Douglas Adams and the Ship of Theseus

Douglas Adam’s always had a remarkably insightful way of looking at the world. One of my favorite quotes, from one of my favorite books where he ponders the Ship of Theseus paradox:

“I remember once, in Japan, having been to see the Gold Pavilion Temple in Kyoto and being mildly surprised at quite how well it had weathered the passage of time since it was first built in the fourteenth century. I was told it hadn’t weathered well at all, and had in fact been burnt to the ground twice in this century.

“So it isn’t the original building?” I had asked my Japanese guide.
“But yes, of course it is,” he insisted, rather surprised at my question.
“But it’s burnt down?”
“Yes. Many times.”
“And rebuilt with completely new materials.”
“But of course. It was burnt down.”
“So how can it be the same building?”
“It is always the same building.”
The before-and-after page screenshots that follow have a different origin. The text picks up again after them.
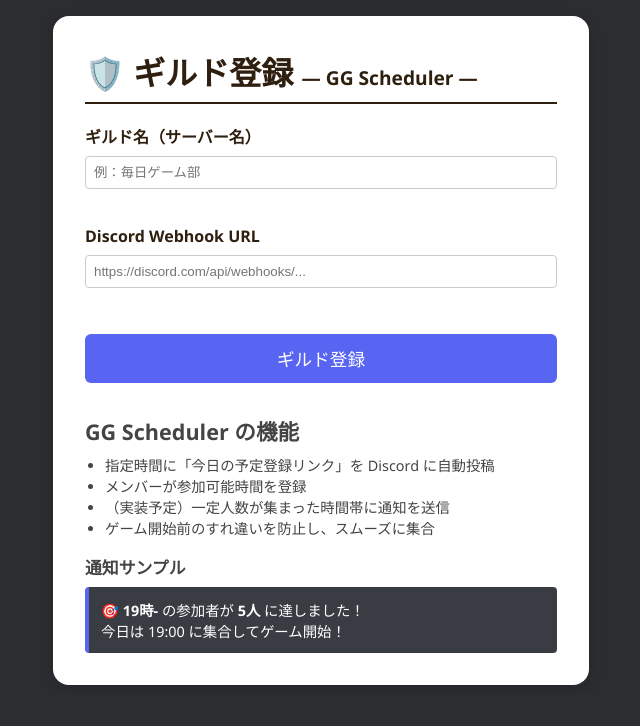
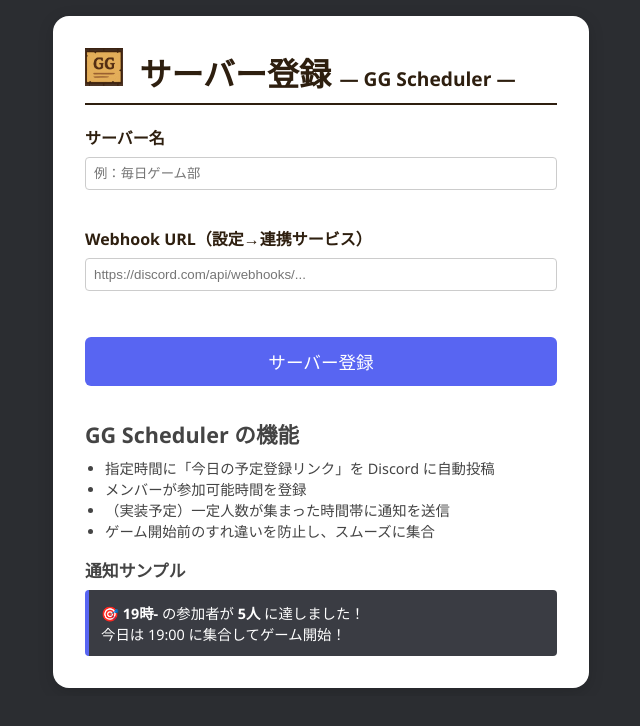
Before and after one commit to yuwaga3220/gg_scheduler, a Next.js app in the folder frontend/: page /register_mock in a window 1280 px wide. Shown: the top 726 px of the page, without its empty margins (319-959 px from the left). Built offline with nearby package versions, Linux system fonts and the light colour scheme.

Commit message:
feat: Add icon to registration page title

```diff
--- a/frontend/pages/register_mock.js
+++ b/frontend/pages/register_mock.js
@@ -2,6 +2,7 @@
 import { useState } from 'react';
 import { useRouter } from 'next/router';
 import styles from '@/styles/register.module.css';
+import Image from 'next/image';
 
 export default function RegisterPage() {
   const [serverName, setServerName] = useState('');
@@ -36,7 +37,14 @@
     <div className={styles.container}>
       <div className={styles.card}>
         <h1 className={styles.heading}>
-          🛡️ ギルド登録&nbsp;
+          <Image
+            src="/gg_scheduler_icon.png"
+            alt="GG Scheduler Icon"
+            width={32}
+            height={32}
+            className={styles.icon}
+          />
+          サーバー登録&nbsp;
           <span className={styles.sub}>― GG Scheduler ―</span>
         </h1>
 
@@ -59,7 +67,7 @@
           /* 📝 登録フォーム */
           <form className={styles.form} onSubmit={handleSubmit}>
             <label className={styles.label}>
-              ギルド名（サーバー名）
+              サーバー名
               <input
                 type="text"
                 value={serverName}
@@ -71,7 +79,7 @@
             </label>
 
             <label className={styles.label}>
-              Discord Webhook URL
+              Webhook URL（設定→連携サービス）
               <input
                 type="text"
                 value={webhookUrl}
@@ -83,7 +91,7 @@
             </label>
 
             <button type="submit" className={styles.button}>
-              ギルド登録
+              サーバー登録
             </button>
           </form>
         )}
--- a/frontend/styles/register.module.css
+++ b/frontend/styles/register.module.css
@@ -22,6 +22,13 @@
   margin-bottom: 1.25rem;
   border-bottom: 2px solid #2e1f0f;
   padding-bottom: 0.5rem;
+  align-items: center;
+}
+
+.icon {
+  height: 1.2em;
+  width: auto;
+  margin-right: 0.5em;
 }
 
 .sub {
```
Also changed, not shown: frontend/pages/register.js (+15 -8 lines), frontend/styles/index.module.css (+23 -0 lines), frontend/public/gg_scheduler_icon.png (added).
I had to admit to myself that this was in fact a perfectly rational point of view, it merely started from an unexpected premise. The idea of the building, the intention of it, its design, are all immutable and are the essence of the building. The intention of the original builders is what survives. The wood of which the design is constructed decays and is replaced when necessary. To be overly concerned with the original materials, which are merely sentimental souvenirs of the past, is to fail to see the living building itself.”

- Douglas Adams, Last Chance to See